■ PROBLEM REQUIREMENTS ■
Could you please return each line of the data that has the word "Luck"?

(Stored entries)
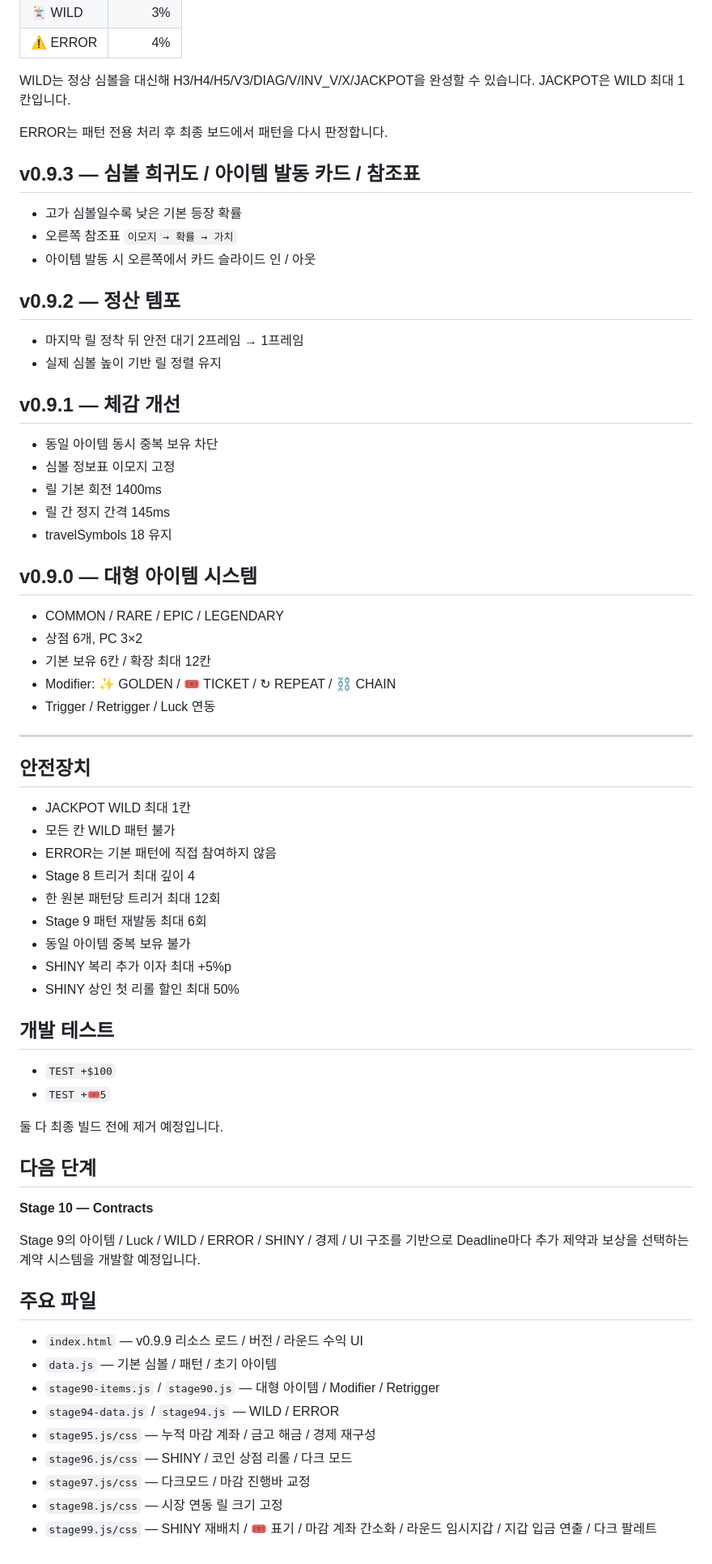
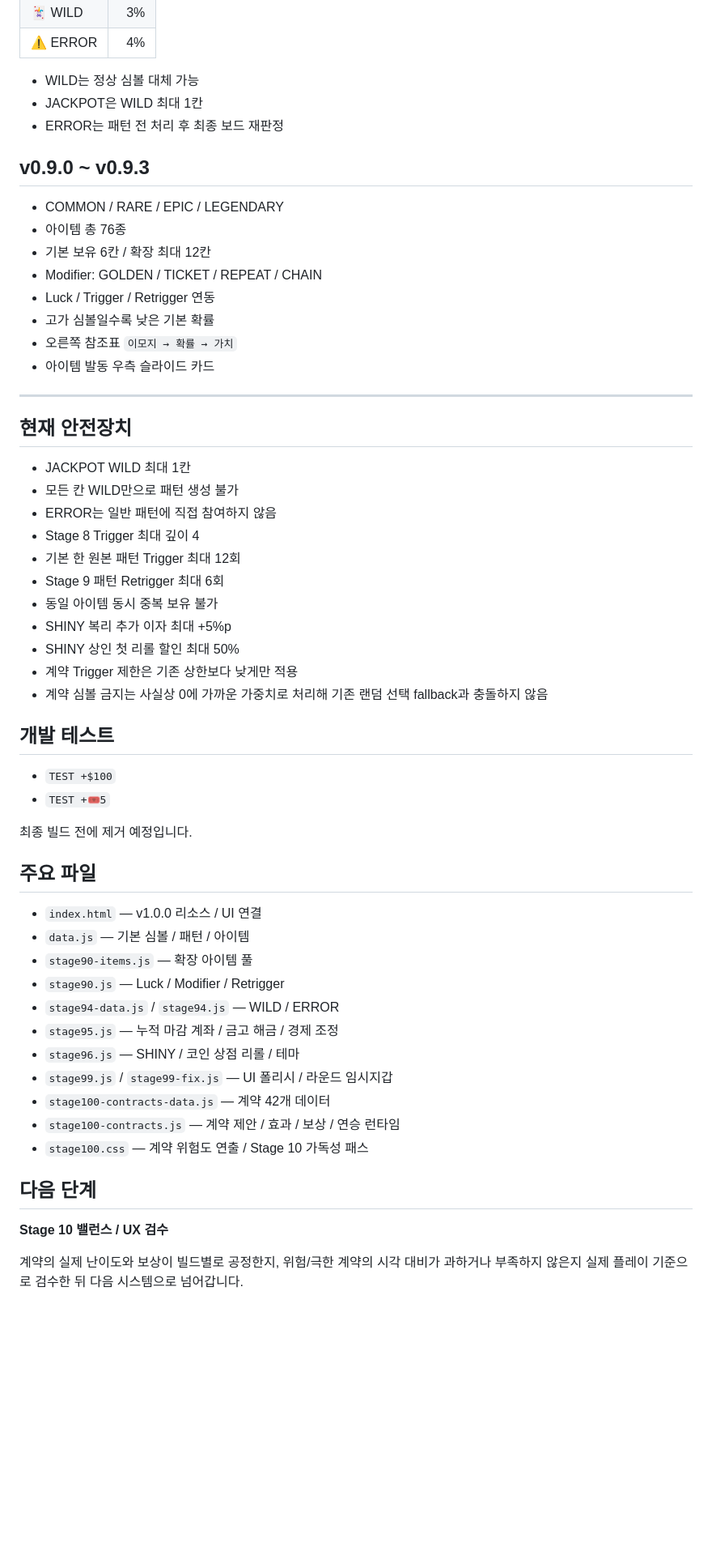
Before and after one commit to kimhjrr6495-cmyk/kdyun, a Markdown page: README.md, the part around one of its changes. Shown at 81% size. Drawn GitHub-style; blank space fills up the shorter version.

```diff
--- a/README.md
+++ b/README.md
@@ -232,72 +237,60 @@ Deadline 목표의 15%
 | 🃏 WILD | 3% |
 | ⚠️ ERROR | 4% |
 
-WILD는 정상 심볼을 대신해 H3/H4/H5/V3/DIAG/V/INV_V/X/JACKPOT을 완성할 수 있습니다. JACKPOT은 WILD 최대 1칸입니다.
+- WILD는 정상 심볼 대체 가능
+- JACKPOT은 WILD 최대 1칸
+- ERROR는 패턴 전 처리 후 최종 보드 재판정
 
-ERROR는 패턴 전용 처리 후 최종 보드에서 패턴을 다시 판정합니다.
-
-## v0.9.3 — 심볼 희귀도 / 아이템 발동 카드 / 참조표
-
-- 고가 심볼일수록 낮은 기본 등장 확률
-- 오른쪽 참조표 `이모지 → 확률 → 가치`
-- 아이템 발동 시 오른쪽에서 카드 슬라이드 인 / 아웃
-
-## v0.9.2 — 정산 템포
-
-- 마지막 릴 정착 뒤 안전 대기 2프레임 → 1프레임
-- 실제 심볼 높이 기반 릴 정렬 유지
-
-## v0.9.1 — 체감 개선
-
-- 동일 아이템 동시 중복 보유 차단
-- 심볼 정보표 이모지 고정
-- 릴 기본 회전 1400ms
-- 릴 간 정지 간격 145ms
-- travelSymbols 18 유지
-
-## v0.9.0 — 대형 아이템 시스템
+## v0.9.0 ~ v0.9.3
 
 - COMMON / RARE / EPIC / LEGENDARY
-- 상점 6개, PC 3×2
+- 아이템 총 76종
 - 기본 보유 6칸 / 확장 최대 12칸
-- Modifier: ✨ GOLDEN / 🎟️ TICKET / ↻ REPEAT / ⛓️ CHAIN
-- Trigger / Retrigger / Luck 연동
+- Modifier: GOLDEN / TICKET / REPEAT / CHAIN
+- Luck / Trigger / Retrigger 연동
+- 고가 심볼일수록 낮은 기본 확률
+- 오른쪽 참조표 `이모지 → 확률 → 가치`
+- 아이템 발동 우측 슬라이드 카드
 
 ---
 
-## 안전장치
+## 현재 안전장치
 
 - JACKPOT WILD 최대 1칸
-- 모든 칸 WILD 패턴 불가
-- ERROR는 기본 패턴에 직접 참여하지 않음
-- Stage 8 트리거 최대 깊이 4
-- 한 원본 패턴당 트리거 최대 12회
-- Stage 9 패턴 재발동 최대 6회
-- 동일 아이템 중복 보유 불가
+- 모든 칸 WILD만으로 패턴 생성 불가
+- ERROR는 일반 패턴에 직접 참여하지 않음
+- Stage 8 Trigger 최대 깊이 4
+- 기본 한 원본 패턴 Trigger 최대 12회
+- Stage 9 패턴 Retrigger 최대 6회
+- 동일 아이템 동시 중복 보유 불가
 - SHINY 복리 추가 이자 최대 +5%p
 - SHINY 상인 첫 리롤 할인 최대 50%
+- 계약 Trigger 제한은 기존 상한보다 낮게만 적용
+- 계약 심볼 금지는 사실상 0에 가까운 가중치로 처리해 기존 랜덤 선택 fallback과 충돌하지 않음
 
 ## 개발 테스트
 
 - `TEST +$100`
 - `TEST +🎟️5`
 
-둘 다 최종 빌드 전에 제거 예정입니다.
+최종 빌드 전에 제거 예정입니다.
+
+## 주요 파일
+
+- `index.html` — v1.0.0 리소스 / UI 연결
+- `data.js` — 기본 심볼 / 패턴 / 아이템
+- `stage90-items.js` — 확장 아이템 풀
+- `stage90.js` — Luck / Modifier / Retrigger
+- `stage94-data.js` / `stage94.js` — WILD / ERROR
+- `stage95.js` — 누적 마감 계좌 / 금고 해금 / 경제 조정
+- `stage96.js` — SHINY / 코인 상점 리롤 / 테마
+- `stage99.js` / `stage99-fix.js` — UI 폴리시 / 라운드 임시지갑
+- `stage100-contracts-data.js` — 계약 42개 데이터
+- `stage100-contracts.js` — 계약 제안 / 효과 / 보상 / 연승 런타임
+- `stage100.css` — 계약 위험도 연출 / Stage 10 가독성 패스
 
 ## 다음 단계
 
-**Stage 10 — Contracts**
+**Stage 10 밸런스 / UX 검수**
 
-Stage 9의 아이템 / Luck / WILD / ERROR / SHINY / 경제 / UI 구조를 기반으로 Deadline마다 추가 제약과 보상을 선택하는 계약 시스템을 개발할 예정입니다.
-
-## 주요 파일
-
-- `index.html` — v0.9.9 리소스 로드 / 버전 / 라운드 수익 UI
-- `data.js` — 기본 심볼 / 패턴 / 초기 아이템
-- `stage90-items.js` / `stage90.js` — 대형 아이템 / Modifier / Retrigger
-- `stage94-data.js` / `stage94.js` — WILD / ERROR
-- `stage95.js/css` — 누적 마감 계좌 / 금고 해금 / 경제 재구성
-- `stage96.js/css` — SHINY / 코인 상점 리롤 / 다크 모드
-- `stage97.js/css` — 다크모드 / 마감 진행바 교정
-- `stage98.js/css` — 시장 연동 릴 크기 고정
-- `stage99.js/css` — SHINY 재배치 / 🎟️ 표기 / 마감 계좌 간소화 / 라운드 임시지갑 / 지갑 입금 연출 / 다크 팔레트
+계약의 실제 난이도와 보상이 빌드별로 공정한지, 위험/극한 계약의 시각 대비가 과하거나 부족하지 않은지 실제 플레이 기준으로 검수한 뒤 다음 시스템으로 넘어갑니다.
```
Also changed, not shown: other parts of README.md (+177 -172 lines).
==
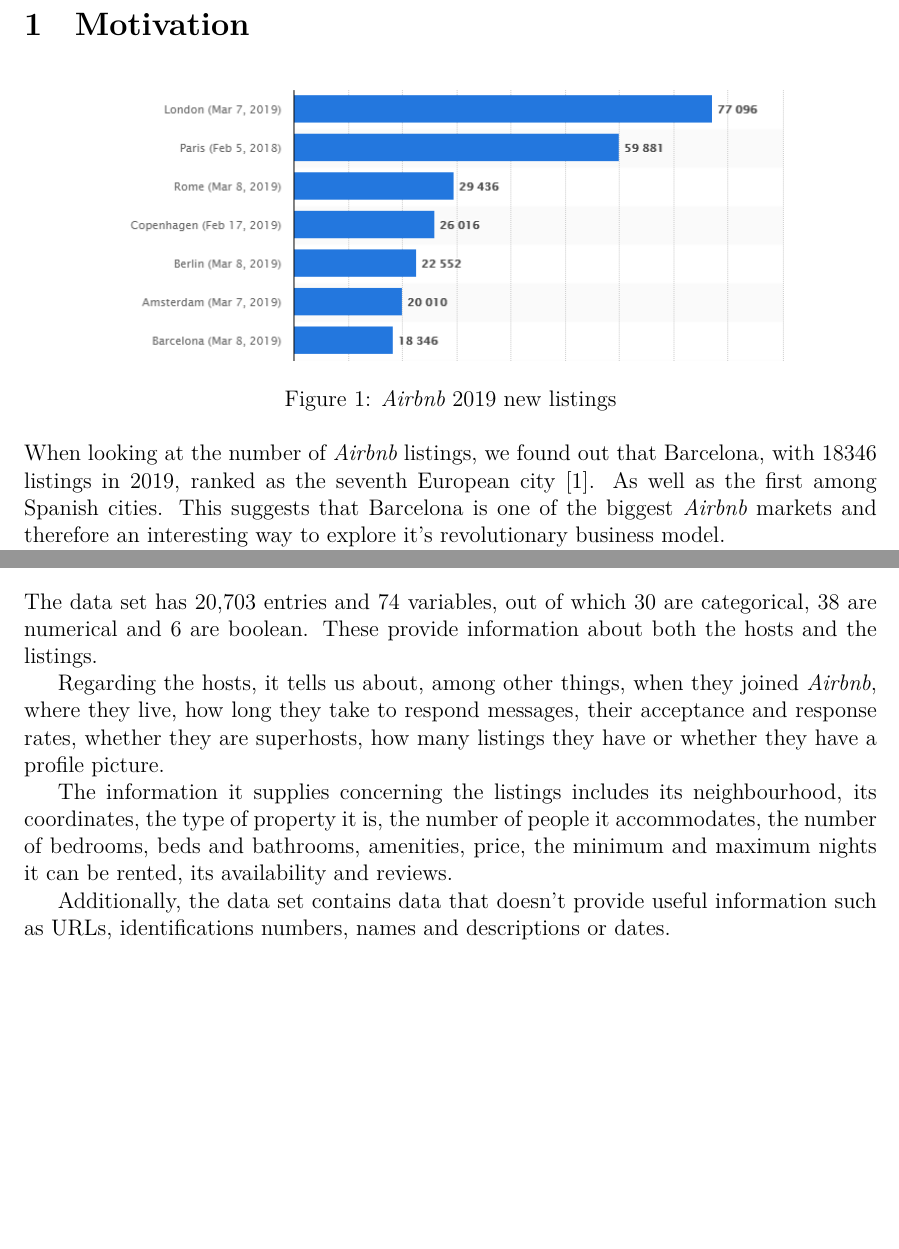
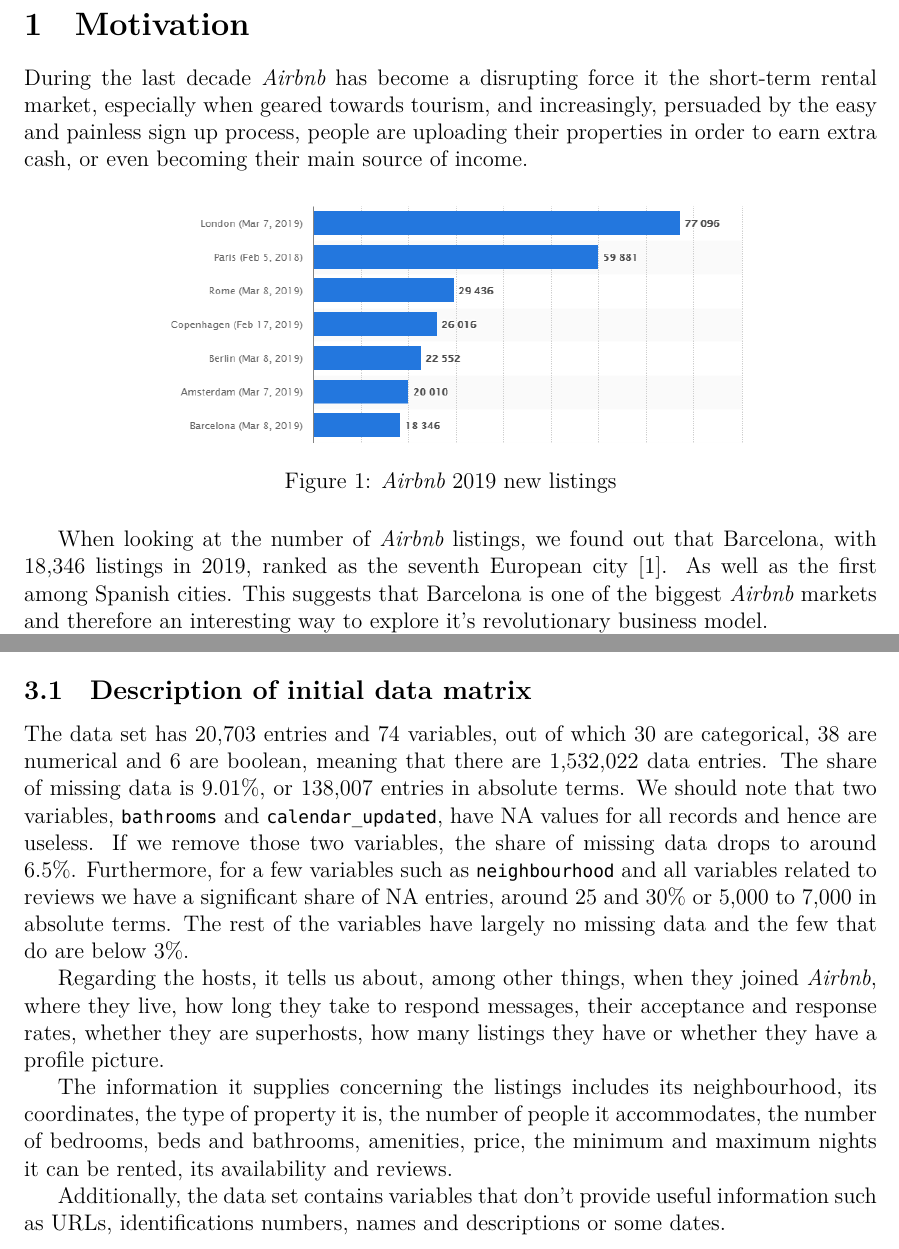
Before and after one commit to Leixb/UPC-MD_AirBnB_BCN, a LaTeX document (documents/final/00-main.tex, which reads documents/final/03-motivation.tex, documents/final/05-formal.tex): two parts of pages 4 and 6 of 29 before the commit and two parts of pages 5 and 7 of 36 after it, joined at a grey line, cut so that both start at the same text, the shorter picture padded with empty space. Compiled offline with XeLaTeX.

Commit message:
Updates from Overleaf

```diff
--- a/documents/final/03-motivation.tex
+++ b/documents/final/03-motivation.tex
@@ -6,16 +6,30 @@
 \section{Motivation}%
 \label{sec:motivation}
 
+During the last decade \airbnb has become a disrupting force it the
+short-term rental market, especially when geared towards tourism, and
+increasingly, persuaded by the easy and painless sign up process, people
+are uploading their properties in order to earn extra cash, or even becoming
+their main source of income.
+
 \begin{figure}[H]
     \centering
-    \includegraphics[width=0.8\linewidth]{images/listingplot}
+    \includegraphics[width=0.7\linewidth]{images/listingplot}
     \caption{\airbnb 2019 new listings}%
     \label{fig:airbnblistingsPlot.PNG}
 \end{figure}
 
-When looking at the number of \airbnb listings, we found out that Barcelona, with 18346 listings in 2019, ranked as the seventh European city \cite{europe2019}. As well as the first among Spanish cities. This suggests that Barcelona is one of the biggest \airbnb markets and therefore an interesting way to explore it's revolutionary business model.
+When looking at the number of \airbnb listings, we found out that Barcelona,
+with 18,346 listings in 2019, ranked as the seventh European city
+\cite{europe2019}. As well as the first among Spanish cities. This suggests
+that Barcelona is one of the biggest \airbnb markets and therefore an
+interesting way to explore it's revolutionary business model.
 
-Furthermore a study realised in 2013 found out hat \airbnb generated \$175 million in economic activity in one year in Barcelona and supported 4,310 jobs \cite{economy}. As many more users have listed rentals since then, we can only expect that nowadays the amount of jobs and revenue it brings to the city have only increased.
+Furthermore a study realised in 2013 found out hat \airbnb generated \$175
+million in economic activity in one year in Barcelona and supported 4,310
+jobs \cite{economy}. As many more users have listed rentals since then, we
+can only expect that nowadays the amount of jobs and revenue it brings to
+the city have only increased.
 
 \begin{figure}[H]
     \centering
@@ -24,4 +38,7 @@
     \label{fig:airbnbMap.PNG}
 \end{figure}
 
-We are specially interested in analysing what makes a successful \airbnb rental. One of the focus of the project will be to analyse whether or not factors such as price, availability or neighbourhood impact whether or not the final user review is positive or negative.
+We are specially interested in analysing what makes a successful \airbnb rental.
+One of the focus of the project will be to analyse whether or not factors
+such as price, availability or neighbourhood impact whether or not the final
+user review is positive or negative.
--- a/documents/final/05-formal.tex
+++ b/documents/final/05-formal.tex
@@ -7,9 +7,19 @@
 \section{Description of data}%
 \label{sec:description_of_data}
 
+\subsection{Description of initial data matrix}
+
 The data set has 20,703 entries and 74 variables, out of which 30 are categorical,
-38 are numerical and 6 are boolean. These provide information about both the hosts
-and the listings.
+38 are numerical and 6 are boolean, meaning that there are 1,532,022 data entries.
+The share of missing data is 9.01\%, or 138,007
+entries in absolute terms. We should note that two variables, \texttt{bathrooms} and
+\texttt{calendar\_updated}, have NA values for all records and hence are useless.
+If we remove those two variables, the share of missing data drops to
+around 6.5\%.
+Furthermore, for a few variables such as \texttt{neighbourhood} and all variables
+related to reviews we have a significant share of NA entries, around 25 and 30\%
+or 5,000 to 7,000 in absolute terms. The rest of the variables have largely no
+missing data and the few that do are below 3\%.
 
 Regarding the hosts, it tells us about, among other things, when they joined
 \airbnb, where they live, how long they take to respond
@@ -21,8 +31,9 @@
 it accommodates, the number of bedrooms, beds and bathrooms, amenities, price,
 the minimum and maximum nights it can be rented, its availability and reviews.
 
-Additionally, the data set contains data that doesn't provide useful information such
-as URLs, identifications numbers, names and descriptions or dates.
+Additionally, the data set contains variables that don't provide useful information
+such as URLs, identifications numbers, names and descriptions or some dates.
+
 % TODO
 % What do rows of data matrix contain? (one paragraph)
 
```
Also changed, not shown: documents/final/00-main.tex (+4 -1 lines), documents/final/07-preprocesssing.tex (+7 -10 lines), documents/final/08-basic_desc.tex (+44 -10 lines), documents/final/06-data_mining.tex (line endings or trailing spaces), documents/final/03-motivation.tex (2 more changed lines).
* * *
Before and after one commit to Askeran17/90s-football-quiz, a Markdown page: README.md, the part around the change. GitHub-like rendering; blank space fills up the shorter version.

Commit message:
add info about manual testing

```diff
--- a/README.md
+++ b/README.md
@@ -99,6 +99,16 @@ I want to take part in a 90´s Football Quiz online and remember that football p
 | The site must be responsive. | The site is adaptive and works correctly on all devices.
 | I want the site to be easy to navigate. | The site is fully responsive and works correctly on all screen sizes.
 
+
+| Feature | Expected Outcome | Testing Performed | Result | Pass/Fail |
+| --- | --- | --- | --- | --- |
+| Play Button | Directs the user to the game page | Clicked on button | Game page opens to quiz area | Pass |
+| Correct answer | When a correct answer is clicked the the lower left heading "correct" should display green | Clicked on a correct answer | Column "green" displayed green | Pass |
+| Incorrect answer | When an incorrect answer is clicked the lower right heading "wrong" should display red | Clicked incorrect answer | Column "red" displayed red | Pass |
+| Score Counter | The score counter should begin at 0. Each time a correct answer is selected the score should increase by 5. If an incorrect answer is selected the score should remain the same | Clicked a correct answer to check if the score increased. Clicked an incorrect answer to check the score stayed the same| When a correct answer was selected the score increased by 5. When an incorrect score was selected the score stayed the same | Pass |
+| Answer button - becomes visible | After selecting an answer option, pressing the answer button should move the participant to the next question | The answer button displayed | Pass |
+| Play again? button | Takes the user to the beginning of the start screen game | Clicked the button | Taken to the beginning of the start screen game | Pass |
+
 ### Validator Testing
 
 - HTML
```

■ THE ANSWER ■
-- Trigger / Retrigger / Luck 연동
+- Luck / Trigger / Retrigger 연동
+- `stage90.js` — Luck / Modifier / Retrigger
-Stage 9의 아이템 / Luck / WILD / ERROR / SHINY / 경제 / UI 구조를 기반으로 Deadline마다 추가 제약과 보상을 선택하는 계약 시스템을 개발할 예정입니다.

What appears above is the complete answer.